Input records:
BEGIN

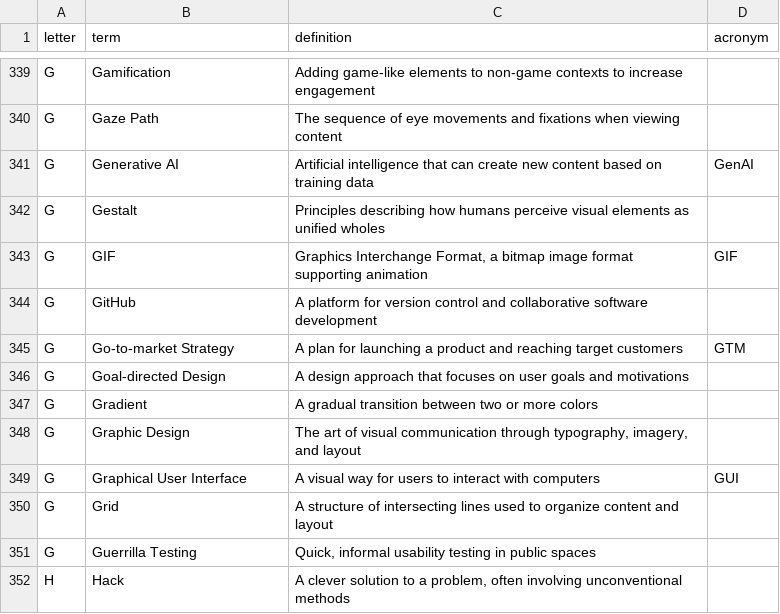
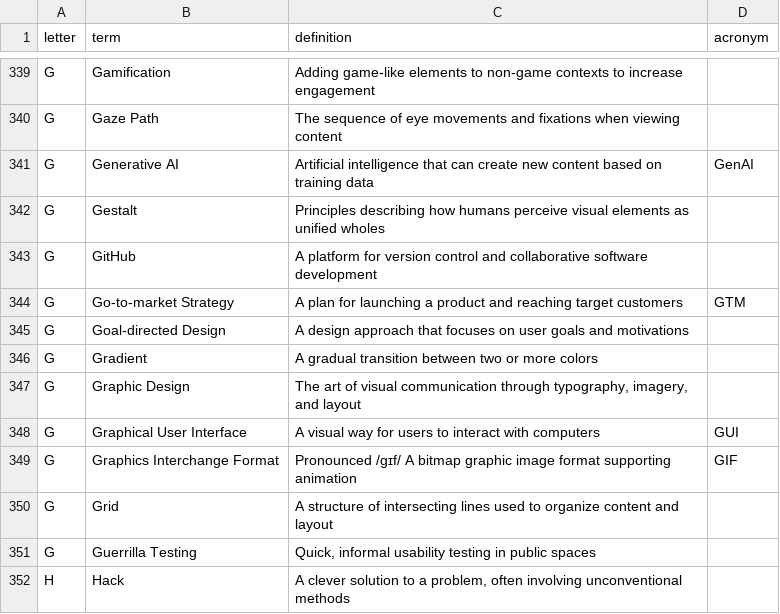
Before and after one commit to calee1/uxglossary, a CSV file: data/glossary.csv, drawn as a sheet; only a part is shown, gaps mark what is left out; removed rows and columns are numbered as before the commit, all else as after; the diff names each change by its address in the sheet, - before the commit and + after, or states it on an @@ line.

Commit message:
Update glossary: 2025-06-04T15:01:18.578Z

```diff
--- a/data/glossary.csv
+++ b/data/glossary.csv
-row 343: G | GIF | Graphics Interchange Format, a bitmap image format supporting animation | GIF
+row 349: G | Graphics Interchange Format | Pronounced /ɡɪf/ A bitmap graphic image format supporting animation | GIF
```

END

Exercise description: Look for "data" in each line of the material, then copy the lines where it is found.

Task answer:
Before and after one commit to calee1/uxglossary, a CSV file: data/glossary.csv, drawn as a sheet; only a part is shown, gaps mark what is left out; removed rows and columns are numbered as before the commit, all else as after; the diff names each change by its address in the sheet, - before the commit and + after, or states it on an @@ line.
--- a/data/glossary.csv
+++ b/data/glossary.csv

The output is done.